Once again, I've met with colleagues from around the country, this time in New York City. That market is much softer than in the past few years, especially at the upper end (although their upper end is so high that we can't even imagine sales at those prices!). In fact, the upper end everywhere, whatever that means in a particular market, has slowed down considerably. Supply exceeds demand, and is often over a year or more in quantity; here, that supply is much higher. In Middlesex and New Haven counties, 5 homes over $2 million had sold by July, and there were 87 active listings in that price range on the market. Just do the math.
On the lower end of price ranges, almost every company reported that sales were being affected by lack of inventory. In some places, that meant that the supply of homes could be measured in days. Again, we have more supply in our market, but even we feel that there are not enough homes in very good condition and under $300,000 in some places.

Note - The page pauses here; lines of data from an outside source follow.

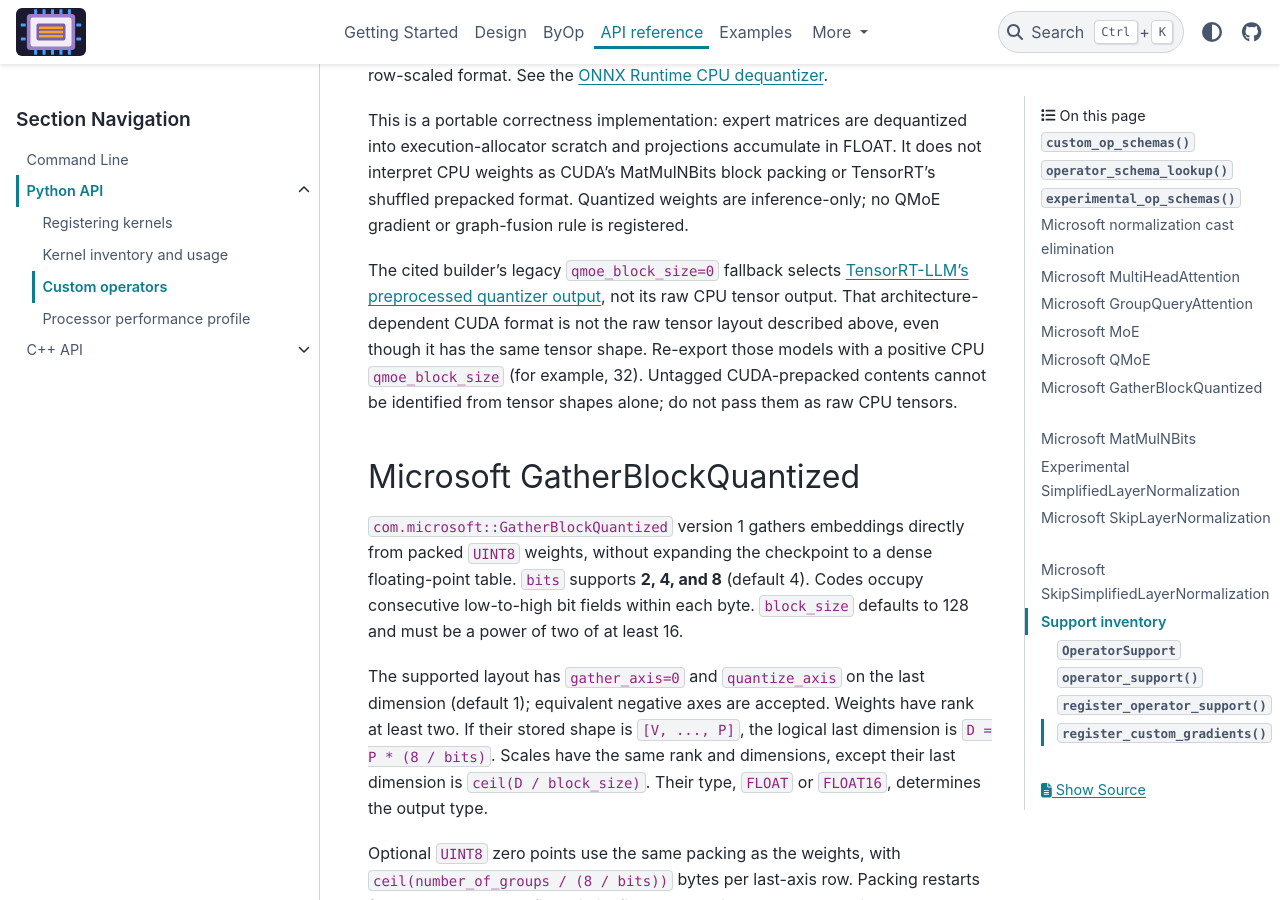
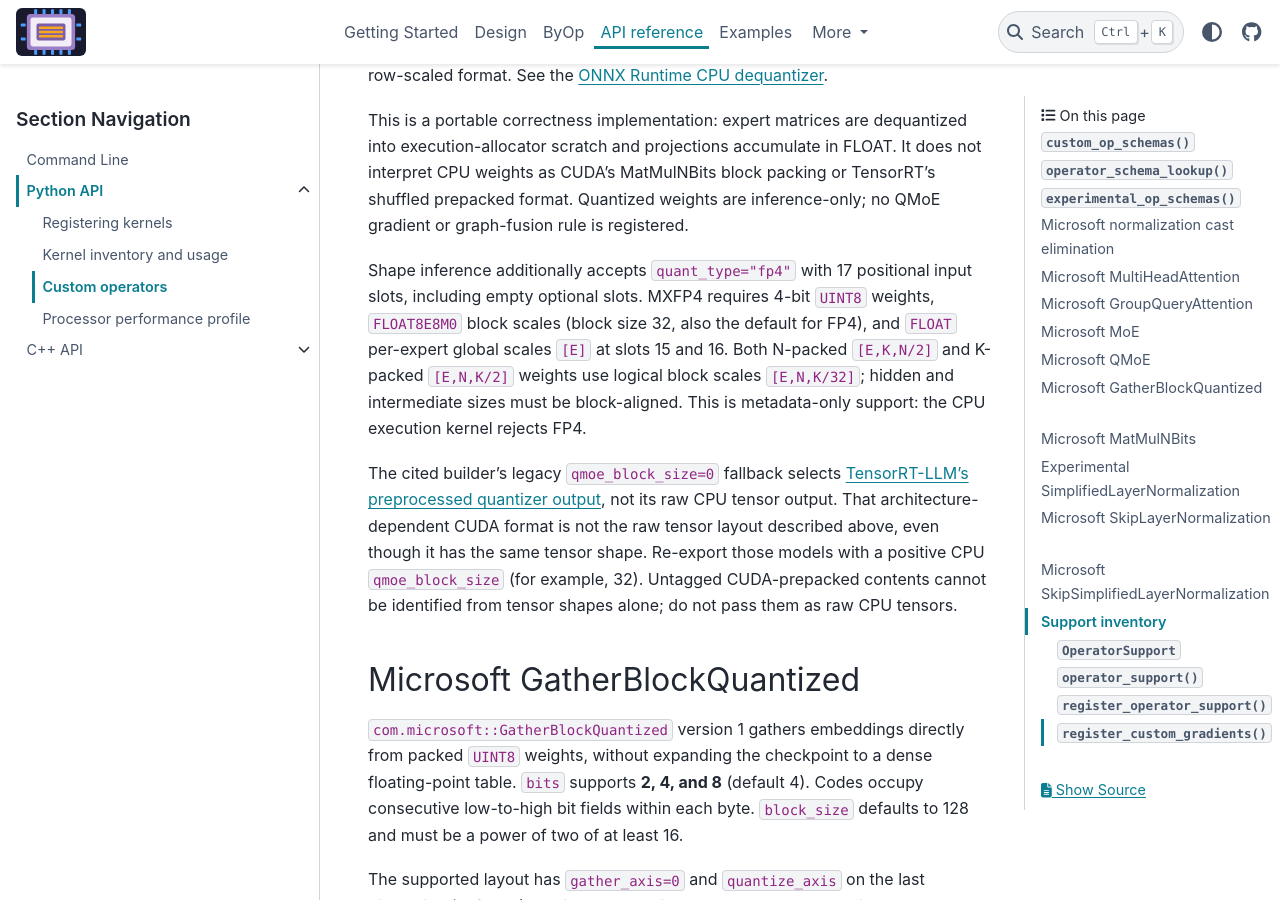
Before and after one commit to xadupre/onnx-light-cpu, a Sphinx documentation site: the page built from docs/api/python/custom_operators.rst, in a window 1280 px wide and 900 px high, scrolled down 5184 px. Built offline with Sphinx 7.4.7 and the PyData theme 0.15.4, drawn with Linux system fonts in a browser that asks for light colours; pages that are not in the unit, such as notebooks, are missing from menus.

Commit message:
Support 17-slot FP4 QMoE shape inference with global scales (#1099)
* Initial plan

* Support QMoE FP4 metadata shape inference with global scales

Co-authored-by: xadupre <22452781+xadupre@users.noreply.github.com>

* Align QMoE runtime slots and validate symbolic FP4 alignment

Accept empty optional slots through slot 16 for integer dispatch while rejecting nonempty unsupported quantization inputs. Validate FP4 block alignment against each candidate's stored reduction dimension even when the activation hidden dimension is symbolic.

Co-authored-by: Copilot <223556219+Copilot@users.noreply.github.com>

* Validate FP4 logical output alignment with symbolic hidden sizes

Reject non-block-aligned logical output rows from FP4 scale metadata, including odd hidden sizes rounded up by K-packed storage. Cover H=2879 with ceiling-divided packing in both layouts.

Co-authored-by: Copilot <223556219+Copilot@users.noreply.github.com>

---------

Co-authored-by: copilot-swe-agent[bot] <198982749+Copilot@users.noreply.github.com>
Co-authored-by: xadupre <22452781+xadupre@users.noreply.github.com>
Co-authored-by: xadupre <xadupre@microsoft.com>
Co-authored-by: Copilot <223556219+Copilot@users.noreply.github.com>

```diff
--- a/docs/api/python/custom_operators.rst
+++ b/docs/api/python/custom_operators.rst
@@ -227,6 +227,14 @@ dequantized into execution-allocator scratch and projections accumulate in
 FLOAT. It does not interpret CPU weights as CUDA's MatMulNBits block packing
 or TensorRT's shuffled prepacked format. Quantized weights are inference-only;
 no QMoE gradient or graph-fusion rule is registered.
+
+Shape inference additionally accepts ``quant_type="fp4"`` with 17 positional
+input slots, including empty optional slots. MXFP4 requires 4-bit ``UINT8``
+weights, ``FLOAT8E8M0`` block scales (block size 32, also the default for FP4),
+and ``FLOAT`` per-expert global scales ``[E]`` at slots 15 and 16.
+Both N-packed ``[E,K,N/2]`` and K-packed ``[E,N,K/2]`` weights use logical
+block scales ``[E,N,K/32]``; hidden and intermediate sizes must be block-aligned.
+This is metadata-only support: the CPU execution kernel rejects FP4.
 
 The cited builder's legacy ``qmoe_block_size=0`` fallback selects
 `TensorRT-LLM's preprocessed quantizer output
```
Also changed, not shown: 5 other files.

When you go to a meeting that has national representation, you can really see how far behind Connecticut lags, in almost every category--job growth, population, birth rate, home prices, and home sales. We need to get our act together, and sooner rather than later. Having said that, NYC is not the boom town of the past few years, and agents there complained that sellers wanted last year's prices, while buyers wanted next year's prices. That's food for thought for sellers here, as well.